**What the task requires**
Wherever the string "blue" turns up in the data, copy the whole line.

**Records provided**

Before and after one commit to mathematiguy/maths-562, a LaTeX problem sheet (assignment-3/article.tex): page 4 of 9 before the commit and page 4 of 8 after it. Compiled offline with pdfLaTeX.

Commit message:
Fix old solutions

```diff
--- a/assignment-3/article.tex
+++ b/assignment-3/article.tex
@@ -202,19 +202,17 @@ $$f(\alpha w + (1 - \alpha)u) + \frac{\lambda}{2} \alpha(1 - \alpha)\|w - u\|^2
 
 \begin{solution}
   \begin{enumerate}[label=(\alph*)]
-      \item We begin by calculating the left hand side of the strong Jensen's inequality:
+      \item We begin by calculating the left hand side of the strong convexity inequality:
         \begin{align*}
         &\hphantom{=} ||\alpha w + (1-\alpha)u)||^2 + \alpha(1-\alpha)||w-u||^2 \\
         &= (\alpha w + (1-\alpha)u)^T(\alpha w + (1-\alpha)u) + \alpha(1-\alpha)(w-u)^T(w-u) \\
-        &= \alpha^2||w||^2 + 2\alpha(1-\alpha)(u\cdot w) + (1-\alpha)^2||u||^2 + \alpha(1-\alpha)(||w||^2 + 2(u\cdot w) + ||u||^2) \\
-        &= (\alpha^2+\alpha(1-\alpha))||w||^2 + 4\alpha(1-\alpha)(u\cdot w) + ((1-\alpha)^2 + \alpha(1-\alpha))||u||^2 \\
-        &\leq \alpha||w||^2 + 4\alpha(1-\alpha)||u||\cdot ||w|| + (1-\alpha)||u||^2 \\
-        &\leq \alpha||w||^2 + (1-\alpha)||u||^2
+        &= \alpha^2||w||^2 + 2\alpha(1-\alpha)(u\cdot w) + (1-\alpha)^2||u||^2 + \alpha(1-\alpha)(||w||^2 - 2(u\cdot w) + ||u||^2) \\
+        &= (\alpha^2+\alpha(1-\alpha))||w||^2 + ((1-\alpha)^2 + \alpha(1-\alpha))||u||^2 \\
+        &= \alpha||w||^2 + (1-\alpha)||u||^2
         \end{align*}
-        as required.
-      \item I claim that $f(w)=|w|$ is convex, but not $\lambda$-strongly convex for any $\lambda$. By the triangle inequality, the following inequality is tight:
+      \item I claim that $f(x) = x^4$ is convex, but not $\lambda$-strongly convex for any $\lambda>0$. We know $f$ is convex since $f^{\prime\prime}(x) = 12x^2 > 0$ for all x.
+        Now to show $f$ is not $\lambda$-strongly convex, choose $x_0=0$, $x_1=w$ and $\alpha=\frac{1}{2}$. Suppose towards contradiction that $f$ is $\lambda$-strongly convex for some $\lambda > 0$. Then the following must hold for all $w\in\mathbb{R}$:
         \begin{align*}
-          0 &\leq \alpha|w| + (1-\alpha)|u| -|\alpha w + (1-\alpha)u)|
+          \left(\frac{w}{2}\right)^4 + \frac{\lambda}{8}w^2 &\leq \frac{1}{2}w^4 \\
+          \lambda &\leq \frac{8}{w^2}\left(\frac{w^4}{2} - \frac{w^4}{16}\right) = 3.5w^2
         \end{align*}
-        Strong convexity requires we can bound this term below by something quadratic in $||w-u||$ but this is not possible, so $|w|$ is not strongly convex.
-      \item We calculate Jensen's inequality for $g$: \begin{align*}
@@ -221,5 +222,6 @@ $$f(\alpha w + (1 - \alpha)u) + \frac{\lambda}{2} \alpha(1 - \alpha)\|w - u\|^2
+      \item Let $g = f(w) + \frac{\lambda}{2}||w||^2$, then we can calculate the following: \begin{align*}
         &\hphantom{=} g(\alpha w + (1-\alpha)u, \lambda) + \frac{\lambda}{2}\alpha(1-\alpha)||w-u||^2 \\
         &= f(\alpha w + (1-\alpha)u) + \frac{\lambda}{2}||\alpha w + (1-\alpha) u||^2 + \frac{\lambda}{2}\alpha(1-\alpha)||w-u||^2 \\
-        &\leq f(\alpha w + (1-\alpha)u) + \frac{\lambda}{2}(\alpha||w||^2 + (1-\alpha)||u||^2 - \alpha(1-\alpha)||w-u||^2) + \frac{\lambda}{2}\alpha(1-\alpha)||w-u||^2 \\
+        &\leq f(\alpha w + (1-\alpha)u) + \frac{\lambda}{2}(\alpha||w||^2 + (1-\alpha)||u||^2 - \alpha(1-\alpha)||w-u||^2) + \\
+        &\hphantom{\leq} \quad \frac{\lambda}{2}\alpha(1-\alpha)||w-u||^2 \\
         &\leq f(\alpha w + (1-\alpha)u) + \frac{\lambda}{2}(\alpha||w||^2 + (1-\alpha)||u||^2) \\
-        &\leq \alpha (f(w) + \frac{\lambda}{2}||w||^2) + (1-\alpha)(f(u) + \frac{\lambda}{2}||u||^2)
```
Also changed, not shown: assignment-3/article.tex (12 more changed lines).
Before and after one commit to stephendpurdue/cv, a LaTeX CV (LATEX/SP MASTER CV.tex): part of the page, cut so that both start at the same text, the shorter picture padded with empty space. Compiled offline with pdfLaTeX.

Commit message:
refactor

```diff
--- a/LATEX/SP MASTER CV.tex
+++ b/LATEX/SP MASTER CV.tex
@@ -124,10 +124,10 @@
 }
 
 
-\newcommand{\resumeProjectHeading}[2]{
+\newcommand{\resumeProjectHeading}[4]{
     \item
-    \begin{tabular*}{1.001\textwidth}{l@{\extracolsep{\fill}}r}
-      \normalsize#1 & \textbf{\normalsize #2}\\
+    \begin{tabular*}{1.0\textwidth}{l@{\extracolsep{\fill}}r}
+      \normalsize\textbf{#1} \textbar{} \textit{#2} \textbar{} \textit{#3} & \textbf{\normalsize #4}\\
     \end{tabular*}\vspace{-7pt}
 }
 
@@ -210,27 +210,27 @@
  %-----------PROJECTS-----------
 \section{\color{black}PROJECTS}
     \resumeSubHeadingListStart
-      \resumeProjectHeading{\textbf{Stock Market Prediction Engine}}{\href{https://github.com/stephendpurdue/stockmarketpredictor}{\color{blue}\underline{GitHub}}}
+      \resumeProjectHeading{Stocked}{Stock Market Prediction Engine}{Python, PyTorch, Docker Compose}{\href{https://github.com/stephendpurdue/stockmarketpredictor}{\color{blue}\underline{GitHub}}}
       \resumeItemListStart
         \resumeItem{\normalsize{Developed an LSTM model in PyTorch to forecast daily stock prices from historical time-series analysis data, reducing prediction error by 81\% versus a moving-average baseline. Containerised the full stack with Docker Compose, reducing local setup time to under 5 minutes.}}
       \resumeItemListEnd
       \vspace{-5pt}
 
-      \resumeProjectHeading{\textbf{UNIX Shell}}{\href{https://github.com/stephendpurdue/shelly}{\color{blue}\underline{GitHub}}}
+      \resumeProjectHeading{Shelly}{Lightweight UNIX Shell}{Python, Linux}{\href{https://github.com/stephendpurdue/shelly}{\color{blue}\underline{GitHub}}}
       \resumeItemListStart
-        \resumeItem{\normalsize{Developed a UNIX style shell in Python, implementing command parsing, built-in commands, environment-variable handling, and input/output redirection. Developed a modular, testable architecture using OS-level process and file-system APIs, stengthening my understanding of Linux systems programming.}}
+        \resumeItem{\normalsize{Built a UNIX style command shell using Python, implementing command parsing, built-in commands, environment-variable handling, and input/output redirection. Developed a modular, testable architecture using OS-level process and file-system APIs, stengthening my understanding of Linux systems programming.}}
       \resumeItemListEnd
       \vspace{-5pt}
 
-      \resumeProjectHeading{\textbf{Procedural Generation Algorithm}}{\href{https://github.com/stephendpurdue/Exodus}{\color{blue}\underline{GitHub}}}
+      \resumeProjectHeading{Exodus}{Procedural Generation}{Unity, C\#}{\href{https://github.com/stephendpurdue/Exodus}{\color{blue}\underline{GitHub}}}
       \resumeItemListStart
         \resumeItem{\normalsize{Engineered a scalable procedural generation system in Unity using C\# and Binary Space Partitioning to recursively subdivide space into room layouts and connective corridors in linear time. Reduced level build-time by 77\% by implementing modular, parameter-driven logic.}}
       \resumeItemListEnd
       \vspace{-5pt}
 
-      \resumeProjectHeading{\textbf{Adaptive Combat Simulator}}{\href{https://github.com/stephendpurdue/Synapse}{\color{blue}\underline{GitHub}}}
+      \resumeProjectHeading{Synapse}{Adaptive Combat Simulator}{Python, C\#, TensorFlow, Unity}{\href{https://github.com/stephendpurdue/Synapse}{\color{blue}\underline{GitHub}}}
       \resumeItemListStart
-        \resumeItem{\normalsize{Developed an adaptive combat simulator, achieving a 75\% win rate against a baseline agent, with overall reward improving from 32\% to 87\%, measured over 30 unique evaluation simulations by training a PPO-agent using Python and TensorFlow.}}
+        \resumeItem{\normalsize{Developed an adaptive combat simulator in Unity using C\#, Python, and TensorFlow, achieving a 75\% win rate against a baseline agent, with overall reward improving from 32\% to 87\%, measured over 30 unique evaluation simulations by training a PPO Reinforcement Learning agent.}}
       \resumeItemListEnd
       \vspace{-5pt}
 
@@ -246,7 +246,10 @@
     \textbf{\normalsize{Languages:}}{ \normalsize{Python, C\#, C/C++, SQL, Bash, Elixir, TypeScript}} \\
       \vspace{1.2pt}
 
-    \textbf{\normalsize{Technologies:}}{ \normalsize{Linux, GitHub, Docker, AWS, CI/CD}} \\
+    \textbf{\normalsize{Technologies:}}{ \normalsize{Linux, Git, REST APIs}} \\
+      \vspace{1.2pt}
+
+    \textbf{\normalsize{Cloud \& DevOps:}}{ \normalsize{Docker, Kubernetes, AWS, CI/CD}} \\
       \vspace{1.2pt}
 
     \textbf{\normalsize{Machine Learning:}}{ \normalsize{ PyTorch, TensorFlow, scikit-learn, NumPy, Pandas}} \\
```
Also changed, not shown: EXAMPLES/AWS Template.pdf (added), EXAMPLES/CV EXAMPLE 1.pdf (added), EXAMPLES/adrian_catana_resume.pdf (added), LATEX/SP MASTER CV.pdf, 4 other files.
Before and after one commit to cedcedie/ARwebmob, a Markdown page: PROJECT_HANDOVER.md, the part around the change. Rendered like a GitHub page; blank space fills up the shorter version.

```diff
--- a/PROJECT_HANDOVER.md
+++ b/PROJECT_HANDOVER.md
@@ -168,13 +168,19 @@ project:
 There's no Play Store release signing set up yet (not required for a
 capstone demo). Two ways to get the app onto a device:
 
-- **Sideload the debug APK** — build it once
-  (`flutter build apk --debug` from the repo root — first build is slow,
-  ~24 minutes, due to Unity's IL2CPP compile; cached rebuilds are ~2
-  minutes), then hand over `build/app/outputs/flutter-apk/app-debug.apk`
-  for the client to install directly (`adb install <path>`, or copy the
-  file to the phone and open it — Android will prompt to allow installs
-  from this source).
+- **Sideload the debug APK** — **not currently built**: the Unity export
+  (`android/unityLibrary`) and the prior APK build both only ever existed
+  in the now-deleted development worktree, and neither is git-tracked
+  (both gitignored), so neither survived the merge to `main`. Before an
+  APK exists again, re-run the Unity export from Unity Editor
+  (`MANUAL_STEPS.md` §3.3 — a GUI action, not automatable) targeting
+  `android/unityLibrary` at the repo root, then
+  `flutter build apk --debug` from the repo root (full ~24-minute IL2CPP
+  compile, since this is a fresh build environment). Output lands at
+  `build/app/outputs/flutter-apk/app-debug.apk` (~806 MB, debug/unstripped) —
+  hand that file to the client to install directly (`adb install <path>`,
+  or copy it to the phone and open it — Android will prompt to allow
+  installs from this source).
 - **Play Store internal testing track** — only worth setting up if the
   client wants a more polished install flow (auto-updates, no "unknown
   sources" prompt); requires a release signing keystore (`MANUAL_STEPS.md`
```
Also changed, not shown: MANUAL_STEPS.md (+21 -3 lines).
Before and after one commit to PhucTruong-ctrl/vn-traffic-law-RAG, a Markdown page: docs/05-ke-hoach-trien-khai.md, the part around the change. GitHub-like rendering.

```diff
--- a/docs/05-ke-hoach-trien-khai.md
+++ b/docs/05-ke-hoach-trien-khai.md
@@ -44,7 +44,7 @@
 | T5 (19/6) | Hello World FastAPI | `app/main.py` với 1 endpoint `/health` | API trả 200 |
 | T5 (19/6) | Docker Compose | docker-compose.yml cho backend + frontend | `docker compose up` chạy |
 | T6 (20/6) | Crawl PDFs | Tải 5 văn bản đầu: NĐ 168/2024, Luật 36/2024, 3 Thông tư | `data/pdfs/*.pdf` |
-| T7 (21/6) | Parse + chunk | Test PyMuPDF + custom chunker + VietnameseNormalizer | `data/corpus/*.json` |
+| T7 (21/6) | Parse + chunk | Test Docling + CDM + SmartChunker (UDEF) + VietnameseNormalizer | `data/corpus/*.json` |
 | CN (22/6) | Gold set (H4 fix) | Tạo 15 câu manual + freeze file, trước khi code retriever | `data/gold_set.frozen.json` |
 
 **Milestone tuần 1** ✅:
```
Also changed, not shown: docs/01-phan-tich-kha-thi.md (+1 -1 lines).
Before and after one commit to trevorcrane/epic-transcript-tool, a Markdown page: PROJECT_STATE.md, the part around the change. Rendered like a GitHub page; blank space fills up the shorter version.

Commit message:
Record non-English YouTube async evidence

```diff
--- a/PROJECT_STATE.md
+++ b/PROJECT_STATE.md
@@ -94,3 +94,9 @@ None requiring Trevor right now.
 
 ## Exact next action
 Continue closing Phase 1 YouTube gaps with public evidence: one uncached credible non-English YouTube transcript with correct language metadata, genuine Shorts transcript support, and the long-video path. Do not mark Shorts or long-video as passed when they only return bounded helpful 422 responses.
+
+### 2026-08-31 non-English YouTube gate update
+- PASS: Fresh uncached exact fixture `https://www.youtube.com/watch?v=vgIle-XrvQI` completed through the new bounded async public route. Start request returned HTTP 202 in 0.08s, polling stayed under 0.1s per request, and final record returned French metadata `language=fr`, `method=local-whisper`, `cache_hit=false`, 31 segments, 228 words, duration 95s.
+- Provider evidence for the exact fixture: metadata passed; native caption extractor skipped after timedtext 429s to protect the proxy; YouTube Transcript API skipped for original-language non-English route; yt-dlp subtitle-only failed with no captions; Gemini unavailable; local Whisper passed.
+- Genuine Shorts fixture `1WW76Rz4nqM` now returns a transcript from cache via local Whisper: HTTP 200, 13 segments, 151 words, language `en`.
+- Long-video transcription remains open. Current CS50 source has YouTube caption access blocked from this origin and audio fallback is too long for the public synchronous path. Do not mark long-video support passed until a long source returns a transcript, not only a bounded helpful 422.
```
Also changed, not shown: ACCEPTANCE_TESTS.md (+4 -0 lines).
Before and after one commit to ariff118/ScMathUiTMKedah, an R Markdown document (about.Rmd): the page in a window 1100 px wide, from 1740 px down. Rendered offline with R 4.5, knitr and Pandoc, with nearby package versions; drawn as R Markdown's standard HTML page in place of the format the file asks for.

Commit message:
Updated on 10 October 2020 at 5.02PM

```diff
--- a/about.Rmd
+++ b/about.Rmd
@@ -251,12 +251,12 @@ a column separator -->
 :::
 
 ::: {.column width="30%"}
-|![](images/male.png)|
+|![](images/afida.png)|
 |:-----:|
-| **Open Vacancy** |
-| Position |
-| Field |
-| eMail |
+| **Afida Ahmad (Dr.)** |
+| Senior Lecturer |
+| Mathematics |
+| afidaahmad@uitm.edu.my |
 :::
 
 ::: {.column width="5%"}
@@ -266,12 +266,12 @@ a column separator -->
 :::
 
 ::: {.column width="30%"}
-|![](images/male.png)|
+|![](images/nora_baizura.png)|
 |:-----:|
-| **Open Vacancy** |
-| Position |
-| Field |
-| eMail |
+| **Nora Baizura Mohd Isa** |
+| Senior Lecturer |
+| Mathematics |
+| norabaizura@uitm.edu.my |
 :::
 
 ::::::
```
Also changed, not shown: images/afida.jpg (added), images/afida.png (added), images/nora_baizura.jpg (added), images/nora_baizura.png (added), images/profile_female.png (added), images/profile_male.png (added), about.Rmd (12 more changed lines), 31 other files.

**Output below**
-      \resumeProjectHeading{\textbf{Stock Market Prediction Engine}}{\href{https://github.com/stephendpurdue/stockmarketpredictor}{\color{blue}\underline{GitHub}}}
+      \resumeProjectHeading{Stocked}{Stock Market Prediction Engine}{Python, PyTorch, Docker Compose}{\href{https://github.com/stephendpurdue/stockmarketpredictor}{\color{blue}\underline{GitHub}}}
-      \resumeProjectHeading{\textbf{UNIX Shell}}{\href{https://github.com/stephendpurdue/shelly}{\color{blue}\underline{GitHub}}}
+      \resumeProjectHeading{Shelly}{Lightweight UNIX Shell}{Python, Linux}{\href{https://github.com/stephendpurdue/shelly}{\color{blue}\underline{GitHub}}}
-      \resumeProjectHeading{\textbf{Procedural Generation Algorithm}}{\href{https://github.com/stephendpurdue/Exodus}{\color{blue}\underline{GitHub}}}
+      \resumeProjectHeading{Exodus}{Procedural Generation}{Unity, C\#}{\href{https://github.com/stephendpurdue/Exodus}{\color{blue}\underline{GitHub}}}
-      \resumeProjectHeading{\textbf{Adaptive Combat Simulator}}{\href{https://github.com/stephendpurdue/Synapse}{\color{blue}\underline{GitHub}}}
+      \resumeProjectHeading{Synapse}{Adaptive Combat Simulator}{Python, C\#, TensorFlow, Unity}{\href{https://github.com/stephendpurdue/Synapse}{\color{blue}\underline{GitHub}}}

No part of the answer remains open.